“On Easter Sunday, Google chose to honor an iconic figure on its front page — called the ‘doodle’ — which of course is viewed by millions around the world.
Many would have expected that figure to be Jesus, or perhaps something related to Easter.
Instead, Google went with a drawing of the late Hispanic civil rights leader Cesar Chavez, who would have turned 86. He founded the United Farm Workers Union and led the group until his death in 1993.
Google said it wasn’t sending out any type of political statement, but many took it as a snub on Jesus and Easter. Reaction was swift and strong on social media. …
There have been over 1,000 doodles since 1998 — but never one for Easter or for any other religious holiday. Even Christmas is celebrated as the ‘Happy Holidays’ series.”
Well, whaddayaknow. Google’s run by a bunch of tech-savvy nerds who don’t take religion all that seriously. Whodathunkit!
Don’t worry, Google. I feel your pain.
As a Latino atheist, it’s nearly impossible to keep a strictly secular lifestyle, especially around Christmas and Holy Week — which in my mom’s native Honduras is more like Christapalooza.
This past weekend I was asked to lead my in-laws in prayer. Even though my suegra knows full well I’m an atheist (I once had an epic debate with her church friends at her kitchen table), she nonetheless insisted I “thank God” for all he’s done for my wife and I.
Words cannot describe how painful it was to thank an imaginary pimp in the sky, especially since I normally avoid behaving irrationally.
I was “encouraged” to persignarme and say a prayer. Pretending not to know one, I gave the most languid faux-improvised oración I could muster.
Later I rattled off the Lord’s Prayer to everyone as we ate, making sure my mother-in-law could hear me. I didn’t want her to think I was ignorant. Just dissident.
Whether you agree or not, I crossed myself and said a few words out of formal respect for my mother-in-law, even though she didn’t show me any by pressuring me to do those things in the first place.
Still, it was her house and her religion.
But when I read about the flack Google’s getting over not celebrating the popular holy day, I realized that the company was getting a macro version of what I had. Here was religion doing what it does best: muscling people into conforming.
Why should Google have put Jesus or the Easter bunny on its homepage yesterday? Because Christianity is the largest religion in the United States? Why should that make Google do anything?
These two stories illustrate why I’m so staunchly antitheist.
It’s not that religion has people believing in imaginary creatures and places. It’s not that religion is anti-science and pro-sheep mentality.
Those are very good reasons to sneer at it.
It’s that while the faithful rely on the trite phrase “To each his own” to get them out of explaining the rationale behind their faith, “To each his own” flies out the stained glass window whenever they’re trying to save souls.

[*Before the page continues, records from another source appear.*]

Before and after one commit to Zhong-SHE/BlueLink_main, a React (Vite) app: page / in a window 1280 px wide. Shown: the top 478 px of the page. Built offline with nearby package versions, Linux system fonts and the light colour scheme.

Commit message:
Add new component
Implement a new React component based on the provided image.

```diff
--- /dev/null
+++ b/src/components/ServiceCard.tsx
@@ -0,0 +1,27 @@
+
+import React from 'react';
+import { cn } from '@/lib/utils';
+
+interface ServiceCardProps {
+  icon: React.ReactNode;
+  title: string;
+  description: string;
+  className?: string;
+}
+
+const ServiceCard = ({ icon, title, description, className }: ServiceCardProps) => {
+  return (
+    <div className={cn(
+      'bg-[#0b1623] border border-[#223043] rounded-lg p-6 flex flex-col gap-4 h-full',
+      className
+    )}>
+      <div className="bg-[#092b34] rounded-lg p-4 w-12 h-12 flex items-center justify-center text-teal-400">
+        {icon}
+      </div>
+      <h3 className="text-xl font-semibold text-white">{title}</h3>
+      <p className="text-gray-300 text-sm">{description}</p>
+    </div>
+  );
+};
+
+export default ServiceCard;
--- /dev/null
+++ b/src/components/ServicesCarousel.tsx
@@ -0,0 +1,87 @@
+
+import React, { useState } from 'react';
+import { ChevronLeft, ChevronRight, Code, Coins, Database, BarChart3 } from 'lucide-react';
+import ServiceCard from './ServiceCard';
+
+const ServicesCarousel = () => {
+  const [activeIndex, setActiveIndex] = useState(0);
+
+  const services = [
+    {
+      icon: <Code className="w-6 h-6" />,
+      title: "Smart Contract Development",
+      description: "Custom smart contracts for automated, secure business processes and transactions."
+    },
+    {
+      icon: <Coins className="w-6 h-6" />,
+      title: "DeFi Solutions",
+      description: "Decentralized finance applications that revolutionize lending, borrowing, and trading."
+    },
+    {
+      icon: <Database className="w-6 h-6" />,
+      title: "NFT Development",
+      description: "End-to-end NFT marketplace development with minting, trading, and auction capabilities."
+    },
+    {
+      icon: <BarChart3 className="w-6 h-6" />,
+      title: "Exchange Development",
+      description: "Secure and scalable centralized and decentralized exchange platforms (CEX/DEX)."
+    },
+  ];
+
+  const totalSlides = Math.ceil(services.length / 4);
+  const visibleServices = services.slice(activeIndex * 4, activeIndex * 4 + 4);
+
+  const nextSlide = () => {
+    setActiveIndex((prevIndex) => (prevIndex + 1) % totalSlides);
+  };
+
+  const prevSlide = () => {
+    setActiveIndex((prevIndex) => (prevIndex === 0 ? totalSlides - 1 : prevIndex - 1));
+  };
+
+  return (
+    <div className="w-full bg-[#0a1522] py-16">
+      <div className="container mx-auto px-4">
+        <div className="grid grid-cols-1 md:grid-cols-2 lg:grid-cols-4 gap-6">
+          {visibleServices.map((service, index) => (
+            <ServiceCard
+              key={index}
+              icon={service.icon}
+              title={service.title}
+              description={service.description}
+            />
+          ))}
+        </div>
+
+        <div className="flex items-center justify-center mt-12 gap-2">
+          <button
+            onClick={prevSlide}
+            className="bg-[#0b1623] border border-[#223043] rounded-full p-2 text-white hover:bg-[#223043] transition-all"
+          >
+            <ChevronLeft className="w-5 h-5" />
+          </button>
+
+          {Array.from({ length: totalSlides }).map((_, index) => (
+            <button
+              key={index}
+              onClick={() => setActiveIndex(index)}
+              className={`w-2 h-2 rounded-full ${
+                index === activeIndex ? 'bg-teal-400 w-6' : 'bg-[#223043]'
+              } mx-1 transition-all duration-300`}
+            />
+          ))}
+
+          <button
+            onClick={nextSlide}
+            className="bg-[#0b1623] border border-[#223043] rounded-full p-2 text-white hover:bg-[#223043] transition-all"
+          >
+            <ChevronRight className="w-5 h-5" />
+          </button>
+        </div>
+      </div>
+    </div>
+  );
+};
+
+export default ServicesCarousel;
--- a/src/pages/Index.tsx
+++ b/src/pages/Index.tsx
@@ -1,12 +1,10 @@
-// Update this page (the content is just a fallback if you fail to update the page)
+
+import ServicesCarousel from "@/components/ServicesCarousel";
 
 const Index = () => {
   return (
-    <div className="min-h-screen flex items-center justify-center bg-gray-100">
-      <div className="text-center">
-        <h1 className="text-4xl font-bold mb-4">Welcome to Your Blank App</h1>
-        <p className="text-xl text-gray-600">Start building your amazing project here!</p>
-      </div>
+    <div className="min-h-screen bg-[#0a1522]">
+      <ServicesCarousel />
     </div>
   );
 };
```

Because it’s not enough that they believe in their nonsense. They want you and I to believe in it, too.
And they’re willing to go to any lengths to see you in their church, whether its launching a crusade, lighting a pyre, passing a law or converting to Bing.